# PROBLEM STATEMENT
Copy the records below exactly, leaving out any pictures.
*** Opening of DATA UNDER STUDY ***
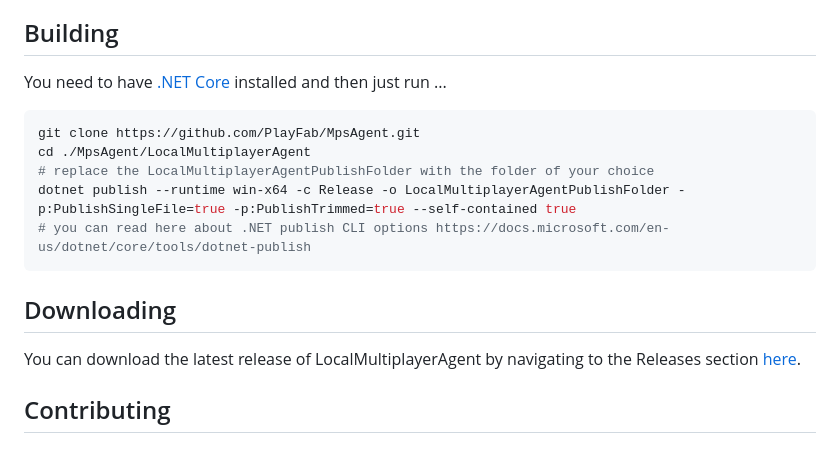
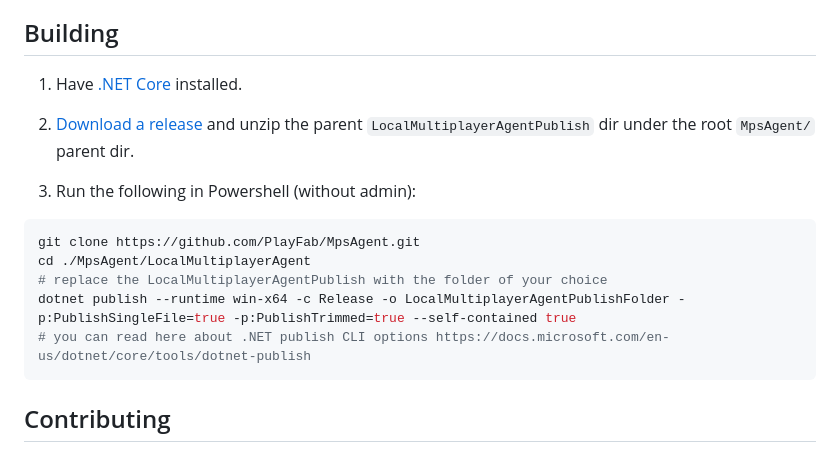
Before and after one commit to PlayFab/MpsAgent, a Markdown page: README.md, the part around the change. Drawn GitHub-style.

Commit message:
refactor(readme): Add a missing step to run (#153)
* refactor(readme): Add a missing step to run

2. [Download a release](https://github.com/PlayFab/MpsAgent/releases) and unzip the parent `LocalMultiplayerAgentPublish` dir under the root `MpsAgent/` parent dir.

* refactor(readme): Change default dir name to match

The release zip dir name, by default, should match the default name to prevent unnecessary confusion.
The `downloading` section was also removed since this was redundantly part of the step above.

````diff
--- a/README.md
+++ b/README.md
@@ -21,19 +21,19 @@ These two helper libraries are used by LocalMultiplayerAgent and the production
 
 ## Building
 
-You need to have [.NET Core](https://dotnet.microsoft.com/download) installed and then just run ...
+1. Have [.NET Core](https://dotnet.microsoft.com/download) installed.
+
+2. [Download a release](https://github.com/PlayFab/MpsAgent/releases) and unzip the parent `LocalMultiplayerAgentPublish` dir under the root `MpsAgent/` parent dir.
+
+3. Run the following in Powershell (without admin):
 
 ```bash
 git clone https://github.com/PlayFab/MpsAgent.git
 cd ./MpsAgent/LocalMultiplayerAgent
-# replace the LocalMultiplayerAgentPublishFolder with the folder of your choice
+# replace the LocalMultiplayerAgentPublish with the folder of your choice
 dotnet publish --runtime win-x64 -c Release -o LocalMultiplayerAgentPublishFolder -p:PublishSingleFile=true -p:PublishTrimmed=true --self-contained true
 # you can read here about .NET publish CLI options https://docs.microsoft.com/en-us/dotnet/core/tools/dotnet-publish
 ```
-
-## Downloading
-
-You can download the latest release of LocalMultiplayerAgent by navigating to the Releases section [here](https://github.com/PlayFab/MpsAgent/releases).
 
 ## Contributing
 
````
*** Close of DATA UNDER STUDY ***
# SOLUTION FOR THIS TASK
Before and after one commit to PlayFab/MpsAgent, a Markdown page: README.md, the part around the change. Drawn GitHub-style.

Commit message:
refactor(readme): Add a missing step to run (#153)
* refactor(readme): Add a missing step to run

2. [Download a release](https://github.com/PlayFab/MpsAgent/releases) and unzip the parent `LocalMultiplayerAgentPublish` dir under the root `MpsAgent/` parent dir.

* refactor(readme): Change default dir name to match

The release zip dir name, by default, should match the default name to prevent unnecessary confusion.
The `downloading` section was also removed since this was redundantly part of the step above.

````diff
--- a/README.md
+++ b/README.md
@@ -21,19 +21,19 @@ These two helper libraries are used by LocalMultiplayerAgent and the production
 
 ## Building
 
-You need to have [.NET Core](https://dotnet.microsoft.com/download) installed and then just run ...
+1. Have [.NET Core](https://dotnet.microsoft.com/download) installed.
+
+2. [Download a release](https://github.com/PlayFab/MpsAgent/releases) and unzip the parent `LocalMultiplayerAgentPublish` dir under the root `MpsAgent/` parent dir.
+
+3. Run the following in Powershell (without admin):
 
 ```bash
 git clone https://github.com/PlayFab/MpsAgent.git
 cd ./MpsAgent/LocalMultiplayerAgent
-# replace the LocalMultiplayerAgentPublishFolder with the folder of your choice
+# replace the LocalMultiplayerAgentPublish with the folder of your choice
 dotnet publish --runtime win-x64 -c Release -o LocalMultiplayerAgentPublishFolder -p:PublishSingleFile=true -p:PublishTrimmed=true --self-contained true
 # you can read here about .NET publish CLI options https://docs.microsoft.com/en-us/dotnet/core/tools/dotnet-publish
 ```
-
-## Downloading
-
-You can download the latest release of LocalMultiplayerAgent by navigating to the Releases section [here](https://github.com/PlayFab/MpsAgent/releases).
 
 ## Contributing
 
````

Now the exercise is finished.